Start of Extracted data

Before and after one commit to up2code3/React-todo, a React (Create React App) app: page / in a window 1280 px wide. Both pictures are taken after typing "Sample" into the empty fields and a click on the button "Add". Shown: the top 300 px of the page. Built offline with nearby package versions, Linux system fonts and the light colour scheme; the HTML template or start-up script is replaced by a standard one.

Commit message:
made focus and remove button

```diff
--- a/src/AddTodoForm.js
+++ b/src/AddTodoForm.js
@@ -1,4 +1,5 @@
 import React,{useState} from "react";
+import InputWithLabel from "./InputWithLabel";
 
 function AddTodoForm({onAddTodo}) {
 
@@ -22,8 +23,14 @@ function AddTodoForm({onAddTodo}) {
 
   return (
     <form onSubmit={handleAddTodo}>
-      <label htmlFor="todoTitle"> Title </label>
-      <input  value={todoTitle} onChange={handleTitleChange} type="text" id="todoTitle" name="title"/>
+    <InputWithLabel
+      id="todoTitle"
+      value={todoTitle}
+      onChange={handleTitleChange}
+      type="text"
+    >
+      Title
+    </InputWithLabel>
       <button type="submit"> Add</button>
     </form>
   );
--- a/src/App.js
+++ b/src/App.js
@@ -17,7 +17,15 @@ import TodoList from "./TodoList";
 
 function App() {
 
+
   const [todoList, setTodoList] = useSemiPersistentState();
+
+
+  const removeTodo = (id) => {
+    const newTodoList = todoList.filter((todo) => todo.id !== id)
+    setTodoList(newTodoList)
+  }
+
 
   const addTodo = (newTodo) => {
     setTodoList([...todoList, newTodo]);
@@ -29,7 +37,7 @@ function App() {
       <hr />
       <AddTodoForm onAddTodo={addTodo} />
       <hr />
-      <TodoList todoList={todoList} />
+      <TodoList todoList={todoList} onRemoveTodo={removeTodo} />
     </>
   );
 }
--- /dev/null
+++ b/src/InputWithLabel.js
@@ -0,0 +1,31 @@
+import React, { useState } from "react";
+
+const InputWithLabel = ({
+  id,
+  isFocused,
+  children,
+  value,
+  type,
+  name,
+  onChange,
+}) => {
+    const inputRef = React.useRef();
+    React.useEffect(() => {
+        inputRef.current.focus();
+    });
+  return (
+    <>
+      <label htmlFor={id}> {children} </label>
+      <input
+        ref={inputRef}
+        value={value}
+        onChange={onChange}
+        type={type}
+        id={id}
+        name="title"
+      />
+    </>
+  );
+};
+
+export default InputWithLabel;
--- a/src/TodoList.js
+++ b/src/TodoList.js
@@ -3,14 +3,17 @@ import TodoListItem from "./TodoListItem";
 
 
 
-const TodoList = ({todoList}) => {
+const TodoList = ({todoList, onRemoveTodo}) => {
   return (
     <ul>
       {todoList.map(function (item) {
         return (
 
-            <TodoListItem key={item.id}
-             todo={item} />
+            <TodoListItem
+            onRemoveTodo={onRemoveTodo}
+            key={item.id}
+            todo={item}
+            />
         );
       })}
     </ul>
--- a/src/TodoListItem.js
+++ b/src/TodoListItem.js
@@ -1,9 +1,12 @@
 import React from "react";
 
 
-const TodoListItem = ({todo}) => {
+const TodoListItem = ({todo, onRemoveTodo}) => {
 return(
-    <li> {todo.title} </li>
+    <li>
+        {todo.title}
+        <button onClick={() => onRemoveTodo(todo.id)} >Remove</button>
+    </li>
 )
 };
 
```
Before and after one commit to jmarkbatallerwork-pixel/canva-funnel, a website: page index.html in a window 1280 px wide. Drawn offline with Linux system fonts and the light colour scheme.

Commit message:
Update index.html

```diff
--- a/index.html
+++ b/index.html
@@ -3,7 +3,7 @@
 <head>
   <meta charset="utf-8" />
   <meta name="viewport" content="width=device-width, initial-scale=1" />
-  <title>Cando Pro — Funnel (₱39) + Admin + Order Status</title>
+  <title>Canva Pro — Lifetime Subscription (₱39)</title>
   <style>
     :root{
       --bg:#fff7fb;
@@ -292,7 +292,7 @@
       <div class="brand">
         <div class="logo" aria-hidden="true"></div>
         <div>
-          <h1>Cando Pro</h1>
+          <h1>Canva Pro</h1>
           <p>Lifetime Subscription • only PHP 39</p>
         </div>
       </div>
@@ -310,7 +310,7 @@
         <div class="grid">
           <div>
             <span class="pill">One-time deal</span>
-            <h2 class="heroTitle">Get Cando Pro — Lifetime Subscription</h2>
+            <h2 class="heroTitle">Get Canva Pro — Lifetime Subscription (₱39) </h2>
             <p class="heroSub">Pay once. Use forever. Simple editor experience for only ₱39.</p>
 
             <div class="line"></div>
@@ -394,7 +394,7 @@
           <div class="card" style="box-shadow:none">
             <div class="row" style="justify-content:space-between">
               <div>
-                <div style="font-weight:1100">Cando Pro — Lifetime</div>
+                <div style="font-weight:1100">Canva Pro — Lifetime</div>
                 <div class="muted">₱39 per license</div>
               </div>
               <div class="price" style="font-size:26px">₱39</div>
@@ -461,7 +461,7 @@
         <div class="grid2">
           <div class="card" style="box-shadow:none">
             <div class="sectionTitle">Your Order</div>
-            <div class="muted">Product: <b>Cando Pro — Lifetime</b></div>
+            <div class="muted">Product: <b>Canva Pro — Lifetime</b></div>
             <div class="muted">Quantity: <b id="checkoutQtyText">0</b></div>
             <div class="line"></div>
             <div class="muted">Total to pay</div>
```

End of Extracted data

**Task objective**
The required reply is the count of lines in the entries above where the string "import" appears, and nothing more.

**Result of this task**
6